** Opening THE RECORDS block **

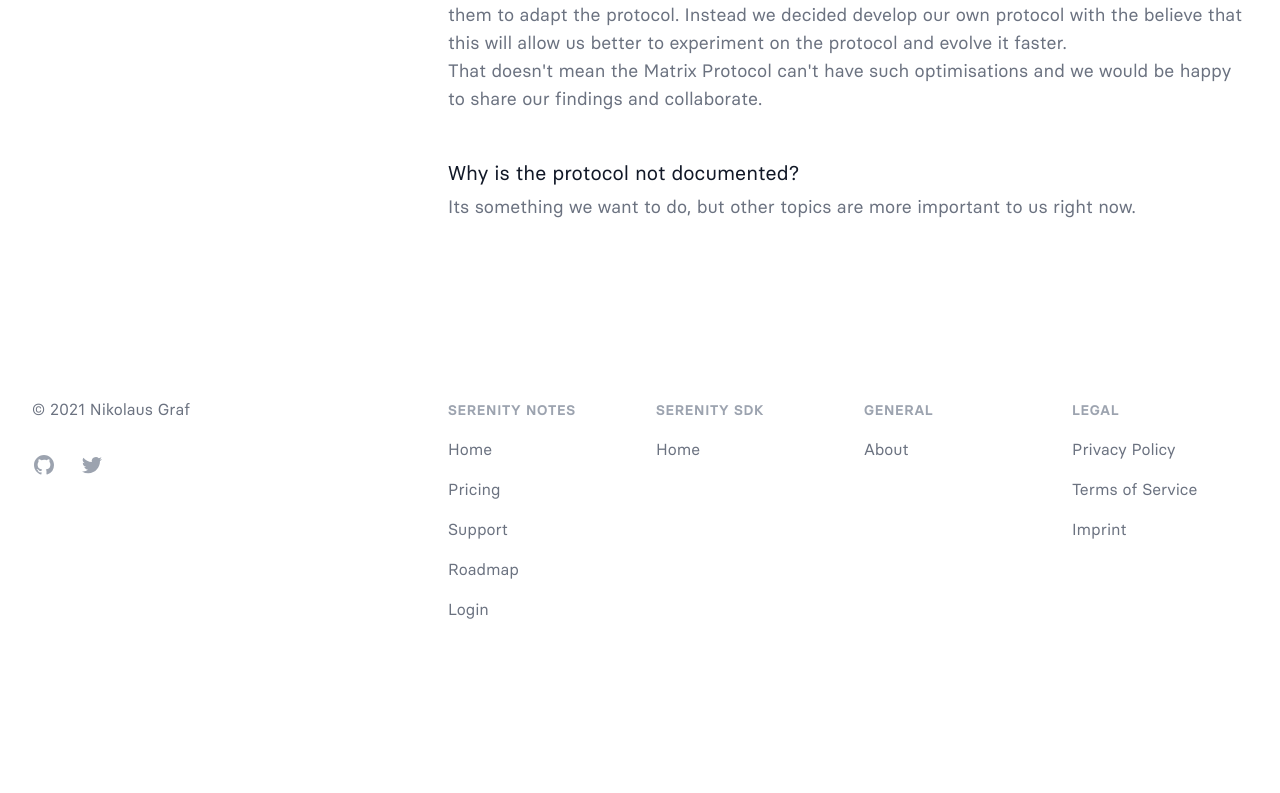
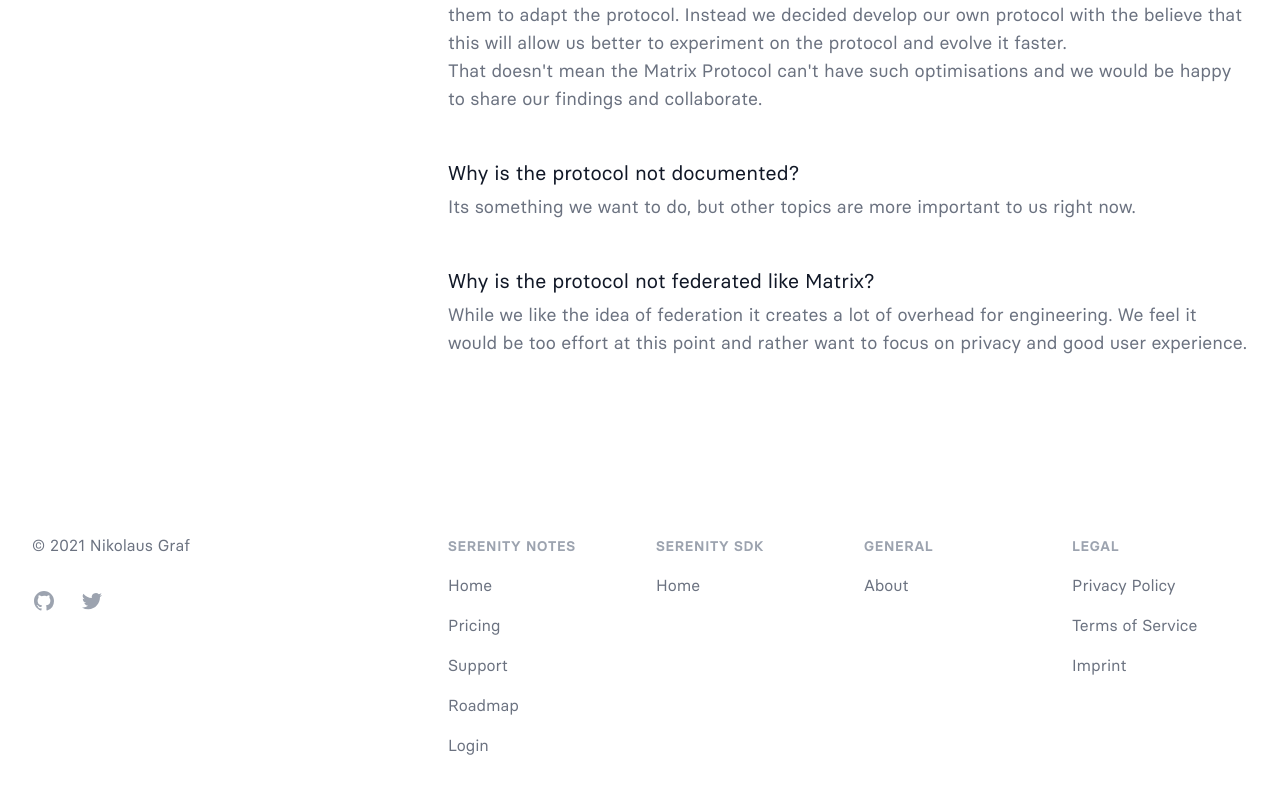
Before and after one commit to serenity-kit/website-legacy, a Next.js app: page /en/notes/support in a window 1280 px wide. Shown: the part 3279-4072 px from the top of the page. Before the commit the page ends 3964 px from the top, so only its background shows below. Built offline with nearby package versions, Linux system fonts and the light colour scheme; what @tailwindcss/typography, urql would draw is missing.

Commit message:
add federation info

```diff
--- a/pages/en/notes/support.tsx
+++ b/pages/en/notes/support.tsx
@@ -332,6 +332,14 @@ export default function Home() {
                 to us right now.
               </p>
             </FaqEntry>
+            <FaqEntry title="Why is the protocol not federated like Matrix?">
+              <p>
+                While we like the idea of federation it creates a lot of
+                overhead for engineering. We feel it would be too effort at this
+                point and rather want to focus on privacy and good user
+                experience.
+              </p>
+            </FaqEntry>
           </dl>
         </FaqSection>
       </div>
```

** Closing THE RECORDS block **

• [EXERCISE OBJECTIVE]: In the copy, leave out the pictures and restate the records exactly.

• [OUTPUT OF THE TASK]:
Before and after one commit to serenity-kit/website-legacy, a Next.js app: page /en/notes/support in a window 1280 px wide. Shown: the part 3279-4072 px from the top of the page. Before the commit the page ends 3964 px from the top, so only its background shows below. Built offline with nearby package versions, Linux system fonts and the light colour scheme; what @tailwindcss/typography, urql would draw is missing.

Commit message:
add federation info

```diff
--- a/pages/en/notes/support.tsx
+++ b/pages/en/notes/support.tsx
@@ -332,6 +332,14 @@ export default function Home() {
                 to us right now.
               </p>
             </FaqEntry>
+            <FaqEntry title="Why is the protocol not federated like Matrix?">
+              <p>
+                While we like the idea of federation it creates a lot of
+                overhead for engineering. We feel it would be too effort at this
+                point and rather want to focus on privacy and good user
+                experience.
+              </p>
+            </FaqEntry>
           </dl>
         </FaqSection>
       </div>
```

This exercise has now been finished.